Arrow-right Camera
The Spokesman-Review Newspaper
Spokane, Washington  Est. May 19, 1883


Don Adair: Call it crossover or wagon, Kia’s roomy Soul embraces audacity

Automakers are so often punished for making bold moves it’s worth cheering their successes.

By those lights, Kia’s Soul is a car to cheer. While its boxy, upright stance evokes both praise and ridicule, it also produces generous amounts of passenger and cargo space.

There’s some debate about whether the Soul should be considered a wagon or a crossover. It’s only available with front-wheel-drive, which argues for station-wagon status, but its dimensions and oversized cargo hold come down on the crossover side. 

Kia dodges the issue, proclaiming Soul a “funky urban runabout.” 

Whatever you call it, Soul ($16,995, including transportation) has been a big hit for Kia. It’s the company’s third best-selling vehicle in the U.S. Drive one for a week and you quickly become aware that you’ve been surrounded by Souls all along.

Maintaining a strong sales profile requires ongoing refinements. For 2017, Kia updates the Soul in a big way by introducing a new, more potent drivetrain for the top-tier ! (Exclaim) ($23,695). 

The 201-horsepower 1.6-liter turbocharged engine is mated with a seven-speed dual-clutch automated manual transmission. This team powers the Soul from zero-to-60 in a quick 6.5 seconds and delivers acceptable EPA ratings.

It joins the 1.6-liter, 130-hp four-cylinder engine that powers the Base trim and the 161-hp 2.0-liter four under the hood of the Plus ($20,695).

The new gearbox is for the most part quick and unobtrusive, though it can grow lazy at low speeds and occasionally stumbles while looking for the right gear

This new powertrain brings out the Soul’s playful side. A touch of turbo-lag at low speeds gives way as the direct-injected four slips into its power band. The Soul holds its own in the curves, too, though its upright stance provokes some busy-ness. I found myself cycling between Sport and Normal drive modes in a mostly fruitless effort to subdue transient body motions. 

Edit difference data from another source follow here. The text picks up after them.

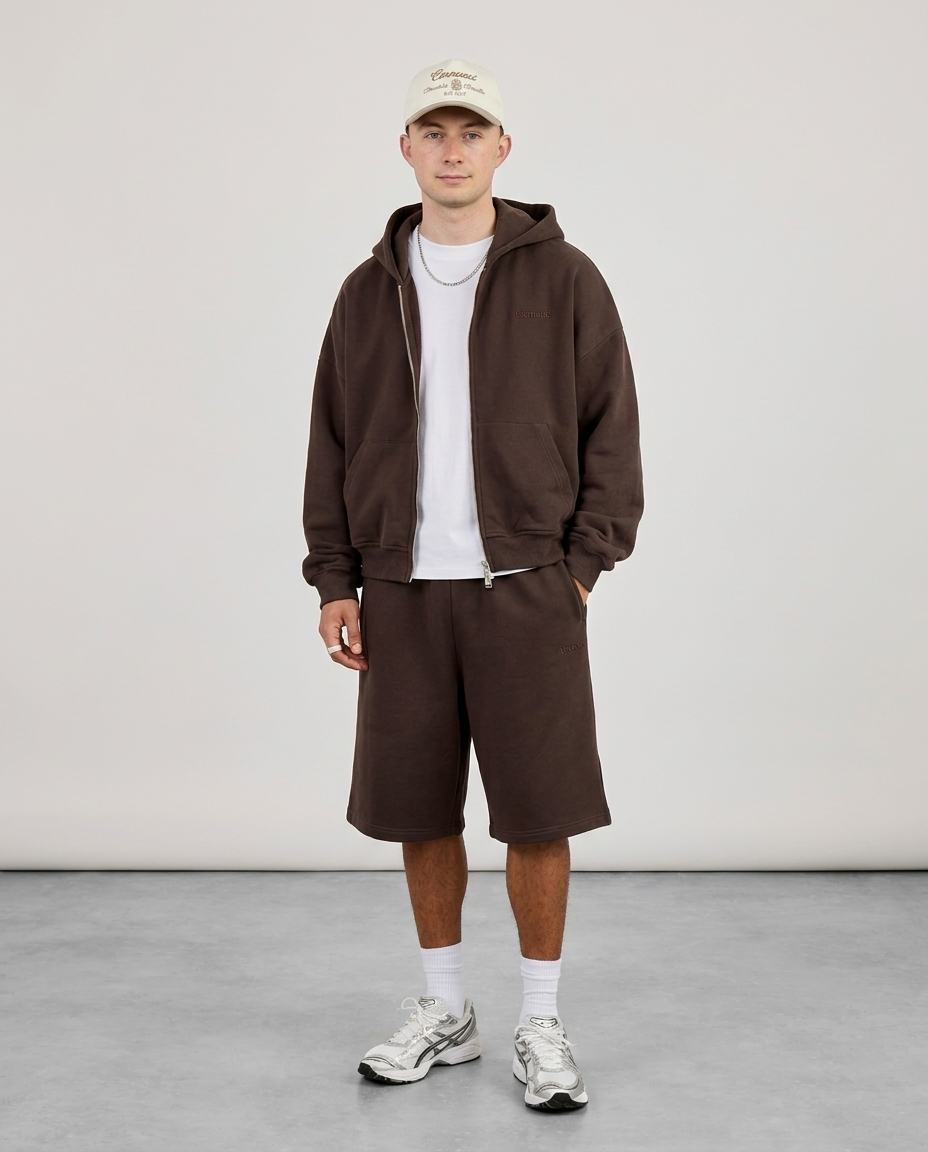
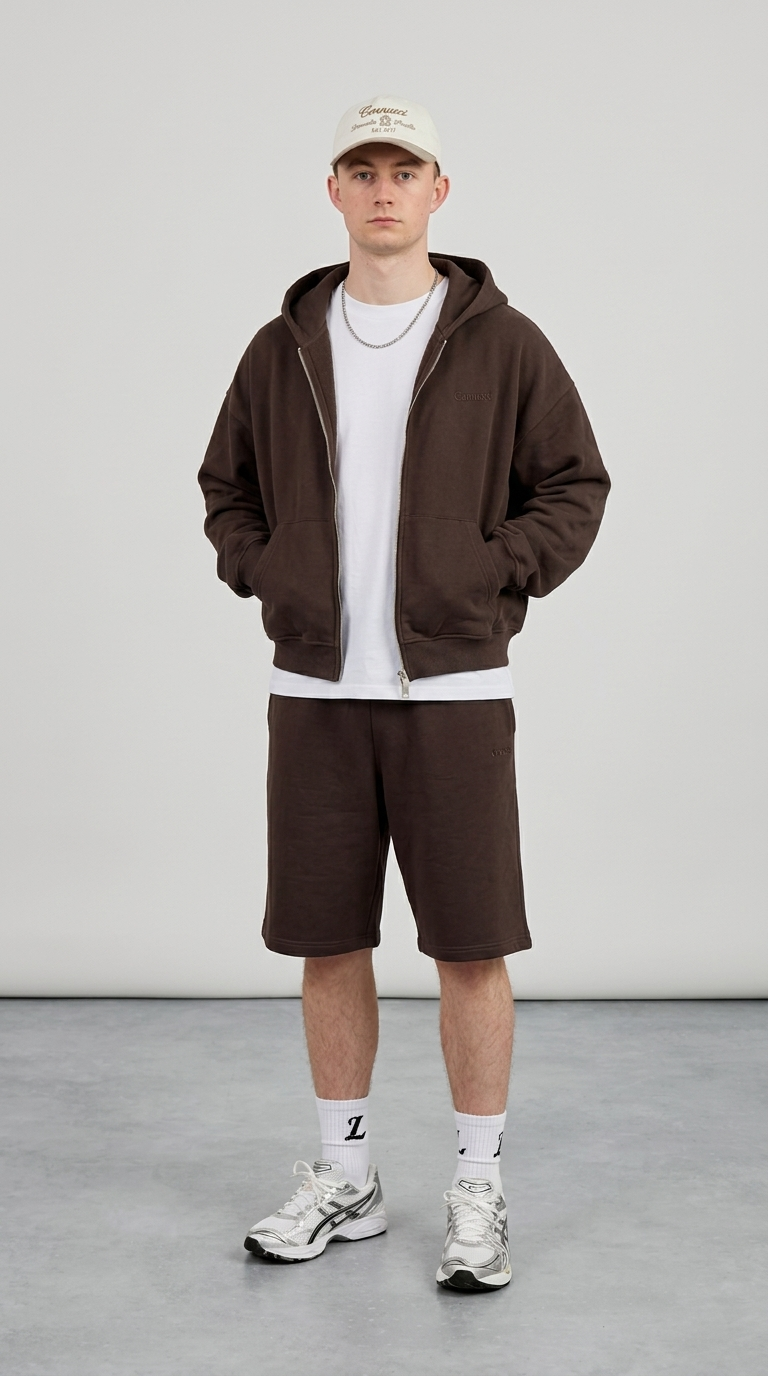
cernucci and holland and holland fix

Changed region(s): [[0.0, 0.0625, 1.0, 0.9688]]

diff --git a/components/CernucciDemoPage.tsx b/components/CernucciDemoPage.tsx
@@ -37,21 +37,21 @@ interface DemoProduct {
 const BASE = '/outfits/Cernucci';
 
 export const CERNUCCI_PRODUCTS: Record<string, DemoProduct> = {
-  'tennis-chain': {
+  'womens-chain': {
     id: 60,
-    name: 'Tennis Chain - 5mm - White',
+    name: 'Womens Chain - White Gold',
     brand: 'Cernucci',
     price: '£58.49',
     originalPrice: '£64.99',
     discount: '10% OFF',
-    colour: 'Silver',
+    colour: 'White Gold',
     sizes: ['16"', '18"', '20"', '22"', '24"'],
     defaultSize: '20"',
-    productSrc: `${BASE}/tennischain/ys-5mm-tc-wg-1_1200x1800.jpg.webp`,
-    faceSrc: '/result-images/IMG_8175.jpeg',
-    bodySrc: '/result-images/sydbody Background Removed.png',
-    afterSrc: `${BASE}/tennischain/ys-5mm-tc-wg-1_1200x1800.jpg-nb2-4k-tryon.png`,
-    description: 'Our 5mm Tennis Chain is a Cernucci classic. The round cut stones catch light from every angle and can be worn on any occasion. This timeless chain is a staple piece for every collection. Outshine everybody.',
+    productSrc: `${BASE}/cernucciwomensproduct.webp`,
+    faceSrc: '/result-images/siennaface-new.png',
+    bodySrc: '/result-images/siennabody--new.JPG',
+    afterSrc: `${BASE}/cernucciwomenstryon.png`,
+    description: 'A Cernucci classic reimagined for women. Delicate yet striking, this white gold chain sits beautifully at any length and elevates every look effortlessly.',
     metal: 'Brass · Rhodium Plated · High Quality Cut Cubic Zirconia',
   },
   'cuban-chain': {

diff --git a/components/HollandHollandDemoPage.tsx b/components/HollandHollandDemoPage.tsx
@@ -39,16 +39,16 @@ const BASE = '/result-images/Holland&Holland';
 export const HH_PRODUCTS: Record<string, DemoProduct> = {
   'tweed-field-coat': {
     id: 50,
-    name: 'Northwood Tweed Field Coat',
+    name: 'Northwood Ladies Tweed Field Coat',
     brand: 'Holland & Holland',
-    price: '£1,095.00',
-    colour: 'Hawthorn',
+    price: '£1,095',
+    colour: 'Hazel',
     category: 'Shooting',
     sizes: ['S', 'M', 'L', 'XL', 'XXL'],
-    productSrc: `${BASE}/NORTHWOODTWEEDFIELDCOAT/clo-fldcoat1hawthorn-frontcopy_377520b7-af93-4b2a-baa4-a0ab41ac4011_2000x.jpg`,
-    faceSrc: '/result-images/IMG_8175.jpeg',
-    bodySrc: '/result-images/sydbody Background Removed.png',
-    afterSrc: `${BASE}/NORTHWOODTWEEDFIELDCOAT/clo-fldcoat1hawthorn-backcopy_1c6442ea-53a5-4063-801f-83f748e78e65_2000x-nb2-2k-tryon.png`,
+    productSrc: `${BASE}/NORTHWOODTWEEDFIELDCOAT/Holland&Holland.jpg`,
+    faceSrc: '/result-images/siennaface-new.png',
+    bodySrc: '/result-images/siennabody--new.JPG',
+    afterSrc: `${BASE}/NORTHWOODTWEEDFIELDCOAT/Holland&Holland2.jpeg`,
     description: 'The quintessential fieldsports essential. The Northwood tweed weatherproof field coat combines shooting features with timeless style. The action back allows for ease of swing and the large bellow cartridge pockets with tab retainer mean fast and instinctive access when on the peg.',
   },
   'shooting-gilet': {

diff --git a/App.tsx b/App.tsx
@@ -108,7 +108,7 @@ const App: React.FC = () => {
           <Route path="/holland-holland/shooting-gilet" element={<HollandHollandDemoPage productSlug="shooting-gilet" />} />
           <Route path="/holland-holland/ladies-shirt" element={<HollandHollandDemoPage productSlug="ladies-shirt" />} />
           <Route path="/holland-holland/tweed-cap" element={<HollandHollandDemoPage productSlug="tweed-cap" />} />
-          <Route path="/cernucci/tennis-chain" element={<CernucciDemoPage productSlug="tennis-chain" />} />
+          <Route path="/cernucci/womens-chain" element={<CernucciDemoPage productSlug="womens-chain" />} />
           <Route path="/cernucci/cuban-chain" element={<CernucciDemoPage productSlug="cuban-chain" />} />
           <Route path="/cernucci/stud-earring" element={<CernucciDemoPage productSlug="stud-earring" />} />
           <Route path="/cernucci/matching-set" element={<CernucciDemoPage productSlug="matching-set" />} />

Sport mode also alters engine, transmission and steering-system mapping for more aggressive performance.

Shift paddles are not available but the console-mounted shift lever has a manual-shift function.

Steering effort is light a low speeds and gains heft with velocity. A strong on-center groove keeps Soul tracking straight on the open road. 

Soul’s spacious five-person cabin accommodates occupants of all sizes. Seats are firm and supportive and even power-forward-size drivers should be able to find a comfortable driving position.

The seating position is higher than a sedan’s, but less high than a crossovers’. Visibility is excellent. 

Plastics are scattered throughout the cabin, but they’re attractively textured and of uniformly high quality. Infotainment and A/C systems deftly blend touchscreen inputs with clearly labeled buttons and knobs. Excellent ergonomics contribute to Soul’s easygoing demeanor.

Kia devoted somewhat less creativity when developing casual cabin storage. But if there’s scant room for your phone, there’s plenty for your gear; there are 19 cubic feet of cargo space behind the rear seats and 61 cf with the rear seatbacks folded. A removable storage bin beneath the cargo floor conceals small objects.

Buyers’ desires tend to concentrate themselves around a common set of needs and expectations. Automakers answer by moving toward a safe middle ground. Kia earns bonus points for rejecting timidity and embracing audacity.

Contact Don at, or visit

2017 Kia Soul ! (Exclaim)
Vehicle base price: $16,100
Trim level base price: $22,650
As tested: $27,620
Options included panoramic sunroof; navigation; Harman Kardon premium audio; speaker lights; projector low-beam headlights; LED fog lights, tail lights and positioning lights; power folding outside mirrors; heated front seats; heated rear outboard seats; heated steering wheel; blind-spot detection; center console USB chargers; carpeted floor mats.
EPA ratings: 28 combined/26 city/31 highway
Regular unleaded fuel

Don Adair
Don Adair is a Spokane-based freelance writer.